As I write this, SpaceX’s Dragon space capsule is on a boat, having splashed down 250 miles off the California coast on Sunday. Monsters loom off both coasts, then: Frankenstorm to the east, Dragon to the west.
The Dragon capsule splashed down with 1,673 pounds of International Space Station stuff, including the first scientific cargo to come home since the space shuttle program ended in July 2011. Sending home scientific experiments isn’t trivial: the ISS is a national laboratory, remember.
Private companies have been critical to NASA since the very beginning, so I don’t feel that singling out SpaceX for its being a private company doing “commercial space” is all that meaningful. The space shuttle was created by contractors.

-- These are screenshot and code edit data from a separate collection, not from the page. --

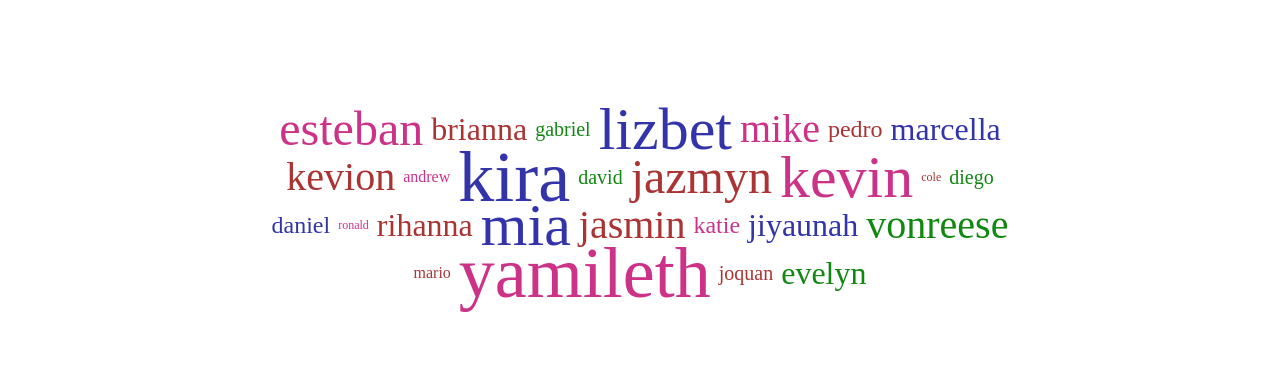
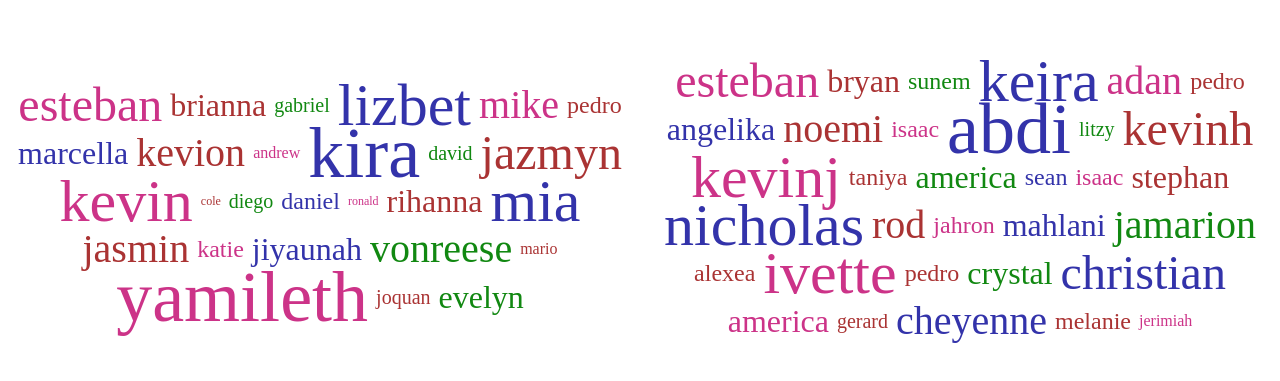
Before and after one commit to parcheesime/csd-project-pages, a plain HTML site: page index.html in a window 1280 px wide. Shown: the part 199-580 px from the top of the page. Drawn offline with Linux system fonts and the light colour scheme.

Commit message:
student page links added update names

```diff
--- a/index.html
+++ b/index.html
@@ -39,5 +39,41 @@
    <li><a href="#" data-weight="5">evelyn</a></li>
 </ul>
 
+
+<ul class="cloud" role="navigation" aria-label="Webdev word cloud">
+  <li><a href="https://sites.google.com/sandi.net/lhscomputerscience/ap-cs-principles/esteban" data-weight="7">esteban</a></li>
+  <li><a href="https://sites.google.com/sandi.net/lhscomputerscience/ap-cs-principles/bryan" data-weight="5">bryan</a></li>
+  <li><a href="https://sites.google.com/sandi.net/lhscomputerscience/ap-cs-principles/sunem" data-weight="4">sunem</a></li>
+  <li><a href="https://sites.google.com/sandi.net/lhscomputerscience/ap-cs-principles/keira" data-weight="8">keira</a></li>
+  <li><a href="https://sites.google.com/sandi.net/lhscomputerscience/ap-cs-principles/adan" data-weight="6">adan</a></li>
+  <li><a href="https://sites.google.com/sandi.net/lhscomputerscience/ap-cs-principles/pedro" data-weight="4">pedro</a></li>
+  <li><a href="https://sites.google.com/sandi.net/lhscomputerscience/ap-cs-principles/angelika" data-weight="5">angelika</a></li>
+  <li><a href="https://sites.google.com/sandi.net/lhscomputerscience/ap-cs-principles/noemi" data-weight="6">noemi</a></li>
+  <li><a href="https://sites.google.com/sandi.net/lhscomputerscience/ap-cs-principles/isaac" data-weight="4">isaac</a></li>
+  <li><a href="https://sites.google.com/sandi.net/lhscomputerscience/ap-cs-principles/abdi" data-weight="9">abdi</a></li>
+  <li><a href="https://sites.google.com/sandi.net/lhscomputerscience/ap-cs-principles/litzy" data-weight="3">litzy</a></li>
+  <li><a href="https://sites.google.com/sandi.net/lhscomputerscience/ap-cs-principles/kevin-h" data-weight="7">kevinh</a></li>
+  <li><a href="https://sites.google.com/sandi.net/lhscomputerscience/ap-cs-principles/kevin-j" data-weight="8">kevinj</a></li>
+  <li><a href="https://sites.google.com/sandi.net/lhscomputerscience/ap-cs-principles/taniya" data-weight="4">taniya</a></li>
+  <li><a href="https://sites.google.com/sandi.net/lhscomputerscience/ap-cs-principles/america" data-weight="5">america</a></li>
+  <li><a href="https://sites.google.com/sandi.net/lhscomputerscience/ap-cs-principles/sean" data-weight="4">sean</a></li>
+  <li><a href="https://sites.google.com/sandi.net/lhscomputerscience/ap-cs-principles/isaac" data-weight="4">isaac</a></li>
+  <li><a href="https://sites.google.com/sandi.net/lhscomputerscience/ap-cs-principles/stephan" data-weight="5">stephan</a></li>
+  <li><a href="https://sites.google.com/sandi.net/lhscomputerscience/ap-cs-principles/nicholas" data-weight="8">nicholas</a></li>
+  <li><a href="https://sites.google.com/sandi.net/lhscomputerscience/ap-cs-principles/rod" data-weight="6">rod</a></li>
+  <li><a href="https://sites.google.com/sandi.net/lhscomputerscience/ap-cs-principles/jahron" data-weight="4">jahron</a></li>
+  <li><a href="https://sites.google.com/sandi.net/lhscomputerscience/ap-cs-principles/mahlani" data-weight="5">mahlani</a></li>
+  <li><a href="https://sites.google.com/sandi.net/lhscomputerscience/ap-cs-principles/jamarion" data-weight="6">jamarion</a></li>
+  <li><a href="https://sites.google.com/sandi.net/lhscomputerscience/ap-cs-principles/alexea" data-weight="4">alexea</a></li>
+  <li><a href="https://sites.google.com/sandi.net/lhscomputerscience/ap-cs-principles/ivette" data-weight="8">ivette</a></li>
+  <li><a href="https://sites.google.com/sandi.net/lhscomputerscience/ap-cs-principles/pedro" data-weight="4">pedro</a></li>
+   <li><a href="https://sites.google.com/sandi.net/lhscomputerscience/ap-cs-principles/crystal" data-weight="5">crystal</a></li>
+  <li><a href="https://sites.google.com/sandi.net/lhscomputerscience/ap-cs-principles/christian" data-weight="7">christian</a></li>
+  <li><a href="https://sites.google.com/sandi.net/lhscomputerscience/ap-cs-principles/america" data-weight="5">america</a></li>
+  <li><a href="https://sites.google.com/sandi.net/lhscomputerscience/ap-cs-principles/gerard" data-weight="3">gerard</a></li>
+  <li><a href="https://sites.google.com/sandi.net/lhscomputerscience/ap-cs-principles/cheyenne" data-weight="6">cheyenne</a></li>
+  <li><a href="https://sites.google.com/sandi.net/lhscomputerscience/ap-cs-principles/melanie" data-weight="4">melanie</a></li>
+  <li><a href="https://sites.google.com/sandi.net/lhscomputerscience/ap-cs-principles/jerimiah" data-weight="2">jerimiah</a></li>
+</ul>
 </body>
 </html>
```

What’s amazing to me, though is that SpaceX built the rocket and the capsule and got it all to work more or less flawlessly with a staff of 1,800 people (Boeing, though they build airplanes, too, employs about 160,000). And while SpaceX does some contracting, a lot of it was done in-house.
Musk talks about his preference for tight teams in his recent Q&A with WIRED editor Chris Anderson. He also talks about his long-term goal of creating a rapidly reusable launch vehicle (that’s aerospeak for rocket) to drive down costs to the point that a Mars mission would be possible and space in general far more accessible. With Musk, the long-term isn’t usually very long. The first I’d heard him on the topic (though probably not the first time he talked about it) was at a University of Colorado event he spoke at with New Horizons Pluto-mission leader Alan Stern in May 2011. I wouldn’t bet against Musk getting it done.